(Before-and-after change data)
****************************************

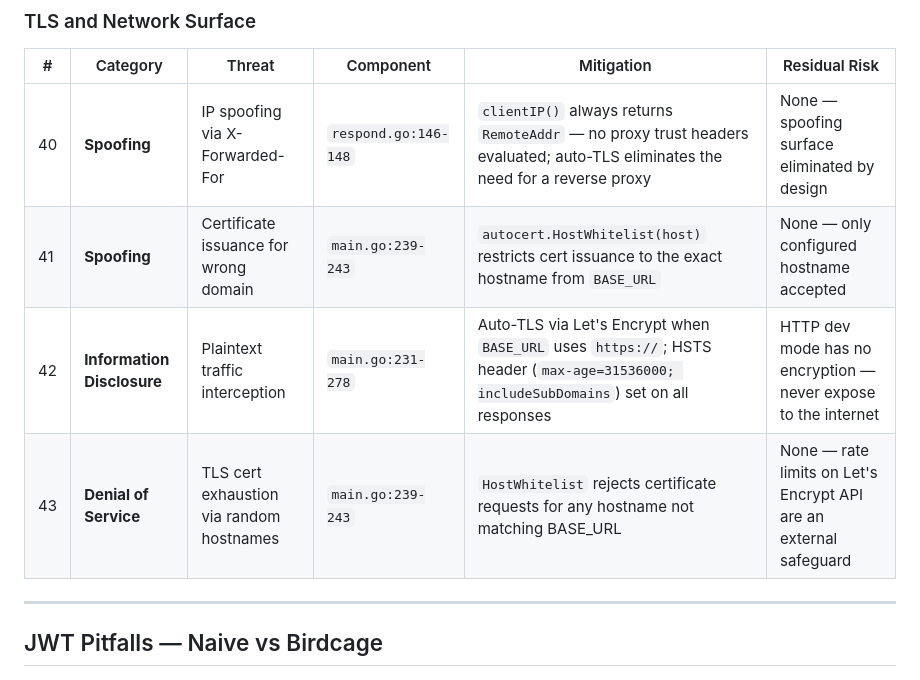
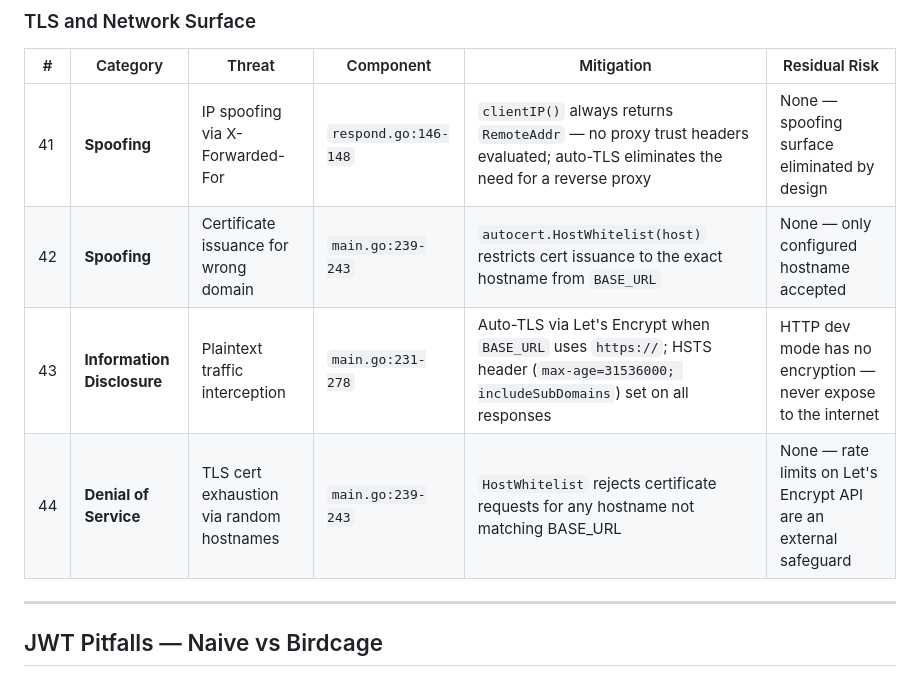
Before and after one commit to vhscom/birdcage, a Markdown page: docs/threat-model.md, the part around one of its changes. Drawn GitHub-style.

```diff
--- a/docs/threat-model.md
+++ b/docs/threat-model.md
@@ -71,10 +72,10 @@ STRIDE analysis for Birdcage. This document maps each threat to the specific mit
 
 | # | Category | Threat | Component | Mitigation | Residual Risk |
 |---|----------|--------|-----------|------------|---------------|
-| 40 | **Spoofing** | IP spoofing via X-Forwarded-For | `respond.go:146-148` | `clientIP()` always returns `RemoteAddr` — no proxy trust headers evaluated; auto-TLS eliminates the need for a reverse proxy | None — spoofing surface eliminated by design |
-| 41 | **Spoofing** | Certificate issuance for wrong domain | `main.go:239-243` | `autocert.HostWhitelist(host)` restricts cert issuance to the exact hostname from `BASE_URL` | None — only configured hostname accepted |
-| 42 | **Information Disclosure** | Plaintext traffic interception | `main.go:231-278` | Auto-TLS via Let's Encrypt when `BASE_URL` uses `https://`; HSTS header (`max-age=31536000; includeSubDomains`) set on all responses | HTTP dev mode has no encryption — never expose to the internet |
-| 43 | **Denial of Service** | TLS cert exhaustion via random hostnames | `main.go:239-243` | `HostWhitelist` rejects certificate requests for any hostname not matching BASE_URL | None — rate limits on Let's Encrypt API are an external safeguard |
+| 41 | **Spoofing** | IP spoofing via X-Forwarded-For | `respond.go:146-148` | `clientIP()` always returns `RemoteAddr` — no proxy trust headers evaluated; auto-TLS eliminates the need for a reverse proxy | None — spoofing surface eliminated by design |
+| 42 | **Spoofing** | Certificate issuance for wrong domain | `main.go:239-243` | `autocert.HostWhitelist(host)` restricts cert issuance to the exact hostname from `BASE_URL` | None — only configured hostname accepted |
+| 43 | **Information Disclosure** | Plaintext traffic interception | `main.go:231-278` | Auto-TLS via Let's Encrypt when `BASE_URL` uses `https://`; HSTS header (`max-age=31536000; includeSubDomains`) set on all responses | HTTP dev mode has no encryption — never expose to the internet |
+| 44 | **Denial of Service** | TLS cert exhaustion via random hostnames | `main.go:239-243` | `HostWhitelist` rejects certificate requests for any hostname not matching BASE_URL | None — rate limits on Let's Encrypt API are an external safeguard |
 
 ---
 
```
Also changed, not shown: other parts of docs/threat-model.md (+8 -7 lines).
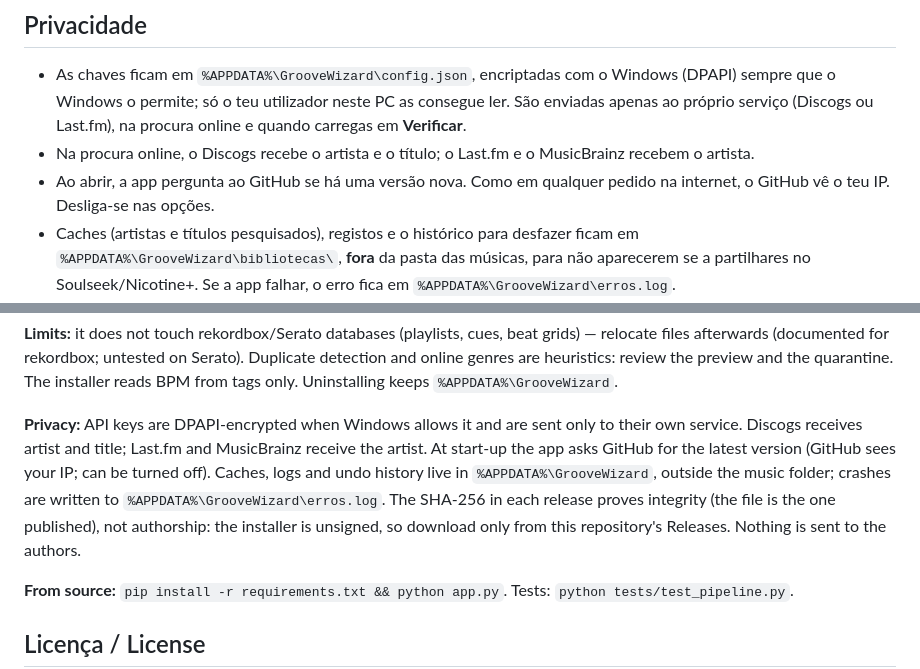
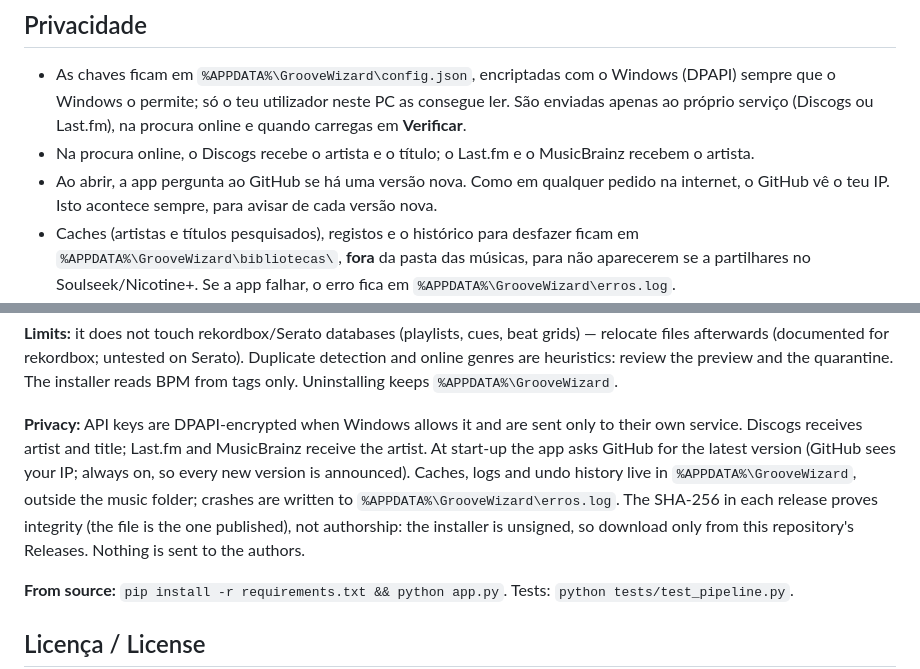
Before and after one commit to devCidras/groovewizard, a Markdown page: README.md, 2 parts joined by grey strips. GitHub-like rendering.

```diff
--- a/README.md
+++ b/README.md
@@ -89,7 +89,7 @@ Ajuda completa dentro da app (botão **Ajuda** ou F1).
 
 - As chaves ficam em `%APPDATA%\GrooveWizard\config.json`, encriptadas com o Windows (DPAPI) sempre que o Windows o permite; só o teu utilizador neste PC as consegue ler. São enviadas apenas ao próprio serviço (Discogs ou Last.fm), na procura online e quando carregas em **Verificar**.
 - Na procura online, o Discogs recebe o artista e o título; o Last.fm e o MusicBrainz recebem o artista.
-- Ao abrir, a app pergunta ao GitHub se há uma versão nova. Como em qualquer pedido na internet, o GitHub vê o teu IP. Desliga-se nas opções.
+- Ao abrir, a app pergunta ao GitHub se há uma versão nova. Como em qualquer pedido na internet, o GitHub vê o teu IP. Isto acontece sempre, para avisar de cada versão nova.
 - Caches (artistas e títulos pesquisados), registos e o histórico para desfazer ficam em `%APPDATA%\GrooveWizard\bibliotecas\`, **fora** da pasta das músicas, para não aparecerem se a partilhares no Soulseek/Nicotine+. Se a app falhar, o erro fica em `%APPDATA%\GrooveWizard\erros.log`.
 - Nada é enviado aos autores.
 
@@ -136,7 +136,7 @@ python app.py
 
 **Limits:** it does not touch rekordbox/Serato databases (playlists, cues, beat grids) — relocate files afterwards (documented for rekordbox; untested on Serato). Duplicate detection and online genres are heuristics: review the preview and the quarantine. The installer reads BPM from tags only. Uninstalling keeps `%APPDATA%\GrooveWizard`.
 
-**Privacy:** API keys are DPAPI-encrypted when Windows allows it and are sent only to their own service. Discogs receives artist and title; Last.fm and MusicBrainz receive the artist. At start-up the app asks GitHub for the latest version (GitHub sees your IP; can be turned off). Caches, logs and undo history live in `%APPDATA%\GrooveWizard`, outside the music folder; crashes are written to `%APPDATA%\GrooveWizard\erros.log`. The SHA-256 in each release proves integrity (the file is the one published), not authorship: the installer is unsigned, so download only from this repository's Releases. Nothing is sent to the authors.
+**Privacy:** API keys are DPAPI-encrypted when Windows allows it and are sent only to their own service. Discogs receives artist and title; Last.fm and MusicBrainz receive the artist. At start-up the app asks GitHub for the latest version (GitHub sees your IP; always on, so every new version is announced). Caches, logs and undo history live in `%APPDATA%\GrooveWizard`, outside the music folder; crashes are written to `%APPDATA%\GrooveWizard\erros.log`. The SHA-256 in each release proves integrity (the file is the one published), not authorship: the installer is unsigned, so download only from this repository's Releases. Nothing is sent to the authors.
 
 **From source:** `pip install -r requirements.txt && python app.py`. Tests: `python tests/test_pipeline.py`.
 
```
Also changed, not shown: docs/1-principal.png, docs/2-a-organizar.png, docs/3-resumo.png, docs/5-termos-en.png, docs/6-atualizacao.png, docs/7-english.png, 6 other files.
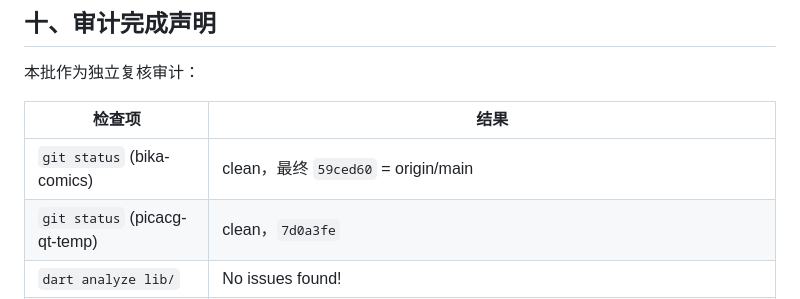
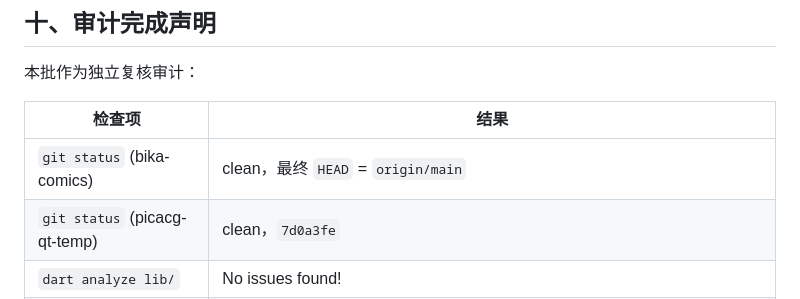
Before and after one commit to oneMuggle/bika-comics, a Markdown page: docs/migration-report-batch28.md, the part around the change. Drawn GitHub-style.

Commit message:
docs(bika): 固化第二十八批同步状态

```diff
--- a/docs/migration-report-batch28.md
+++ b/docs/migration-report-batch28.md
@@ -315,7 +315,7 @@ Gradle task assembleDebug failed with exit code 1
 
 | 检查项 | 结果 |
 |---|---|
-| `git status` (bika-comics) | clean，最终 `59ced60` = origin/main |
+| `git status` (bika-comics) | clean，最终 `HEAD` = `origin/main` |
 | `git status` (picacg-qt-temp) | clean，`7d0a3fe` |
 | `dart analyze lib/` | No issues found! |
 | `flutter pub get` | Got dependencies!（与上次一致） |
```
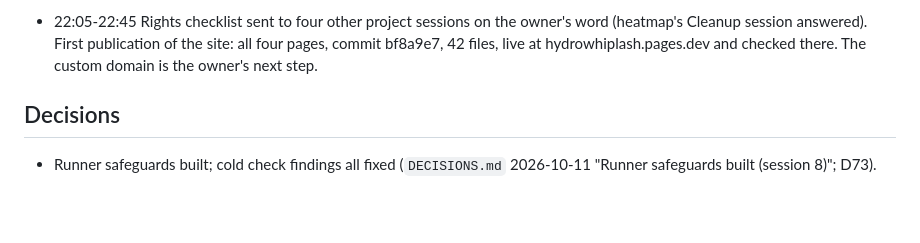
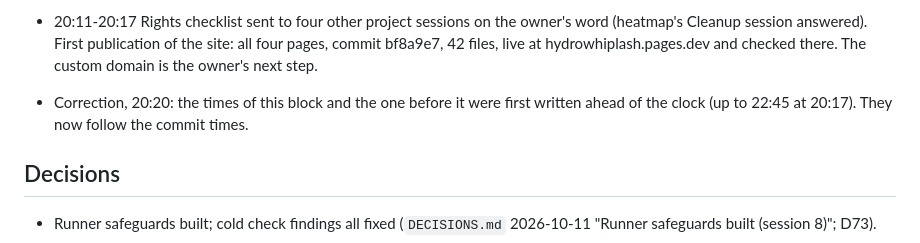
Before and after one commit to dacekroberts/hydrowhiplash-elnino26, a Markdown page: logs/2026-10-12.md, the part around one of its changes. GitHub-like rendering; blank space fills up the shorter version.

Commit message:
Log: block times corrected to commit times
Co-Authored-By: Claude Opus 5.5 <noreply@anthropic.com>

```diff
--- a/logs/2026-10-12.md
+++ b/logs/2026-10-12.md
@@ -195,5 +195,7 @@ No file in `results/tables/run1/` was touched; no polygon file read; no DeepSeek
 
-- 22:05-22:45 Rights checklist sent to four other project sessions on the owner's word (heatmap's Cleanup session answered). First publication of the site: all four pages, commit bf8a9e7, 42 files, live at hydrowhiplash.pages.dev and checked there. The custom domain is the owner's next step.
+- 20:11-20:17 Rights checklist sent to four other project sessions on the owner's word (heatmap's Cleanup session answered). First publication of the site: all four pages, commit bf8a9e7, 42 files, live at hydrowhiplash.pages.dev and checked there. The custom domain is the owner's next step.
+
+- Correction, 20:20: the times of this block and the one before it were first written ahead of the clock (up to 22:45 at 20:17). They now follow the commit times.
 
 ## Decisions
 
```
Also changed, not shown: other parts of logs/2026-10-12.md (+14 -14 lines).
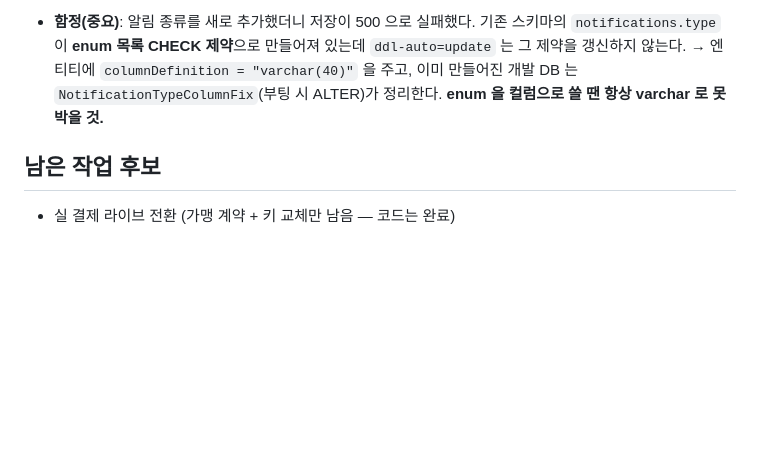
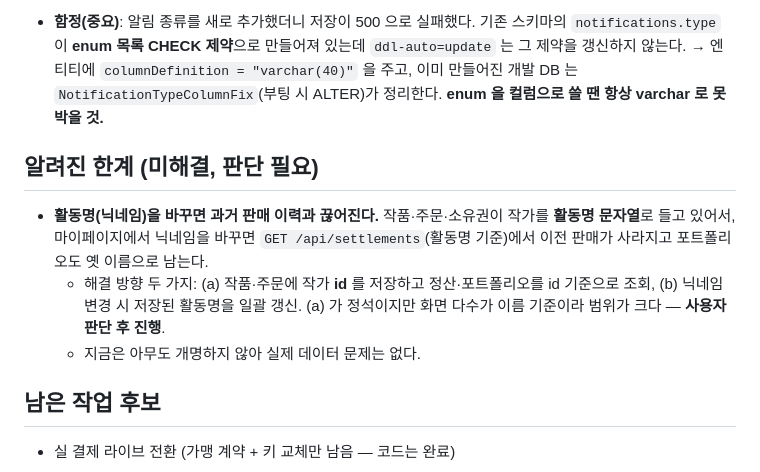
Before and after one commit to KYUNGWONS/ART_NARA, a Markdown page: CLAUDE.md, the part around the change. GitHub-like rendering; blank space fills up the shorter version.

Commit message:
docs: note the nickname rename limitation
Co-Authored-By: Claude Opus 5 <noreply@anthropic.com>

```diff
--- a/CLAUDE.md
+++ b/CLAUDE.md
@@ -300,6 +300,12 @@ API 27케이스 전건 통과: 공개 조회 6(피드·페이징·상한·상세
 
 - **함정(중요)**: 알림 종류를 새로 추가했더니 저장이 500 으로 실패했다. 기존 스키마의 `notifications.type` 이 **enum 목록 CHECK 제약**으로 만들어져 있는데 `ddl-auto=update` 는 그 제약을 갱신하지 않는다. → 엔티티에 `columnDefinition = "varchar(40)"` 을 주고, 이미 만들어진 개발 DB 는 `NotificationTypeColumnFix`(부팅 시 ALTER)가 정리한다. **enum 을 컬럼으로 쓸 땐 항상 varchar 로 못박을 것.**
 
+## 알려진 한계 (미해결, 판단 필요)
+
+- **활동명(닉네임)을 바꾸면 과거 판매 이력과 끊어진다.** 작품·주문·소유권이 작가를 **활동명 문자열**로 들고 있어서, 마이페이지에서 닉네임을 바꾸면 `GET /api/settlements`(활동명 기준)에서 이전 판매가 사라지고 포트폴리오도 옛 이름으로 남는다.
+  - 해결 방향 두 가지: (a) 작품·주문에 작가 **id** 를 저장하고 정산·포트폴리오를 id 기준으로 조회, (b) 닉네임 변경 시 저장된 활동명을 일괄 갱신. (a) 가 정석이지만 화면 다수가 이름 기준이라 범위가 크다 — **사용자 판단 후 진행**.
+  - 지금은 아무도 개명하지 않아 실제 데이터 문제는 없다.
+
 ## 남은 작업 후보
 
 - 실 결제 라이브 전환 (가맹 계약 + 키 교체만 남음 — 코드는 완료)
```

****************************************

--- Task to carry out ---
Pull out each line of the records holding the string "migration".

--- Output ---
Before and after one commit to oneMuggle/bika-comics, a Markdown page: docs/migration-report-batch28.md, the part around the change. Drawn GitHub-style.
--- a/docs/migration-report-batch28.md
+++ b/docs/migration-report-batch28.md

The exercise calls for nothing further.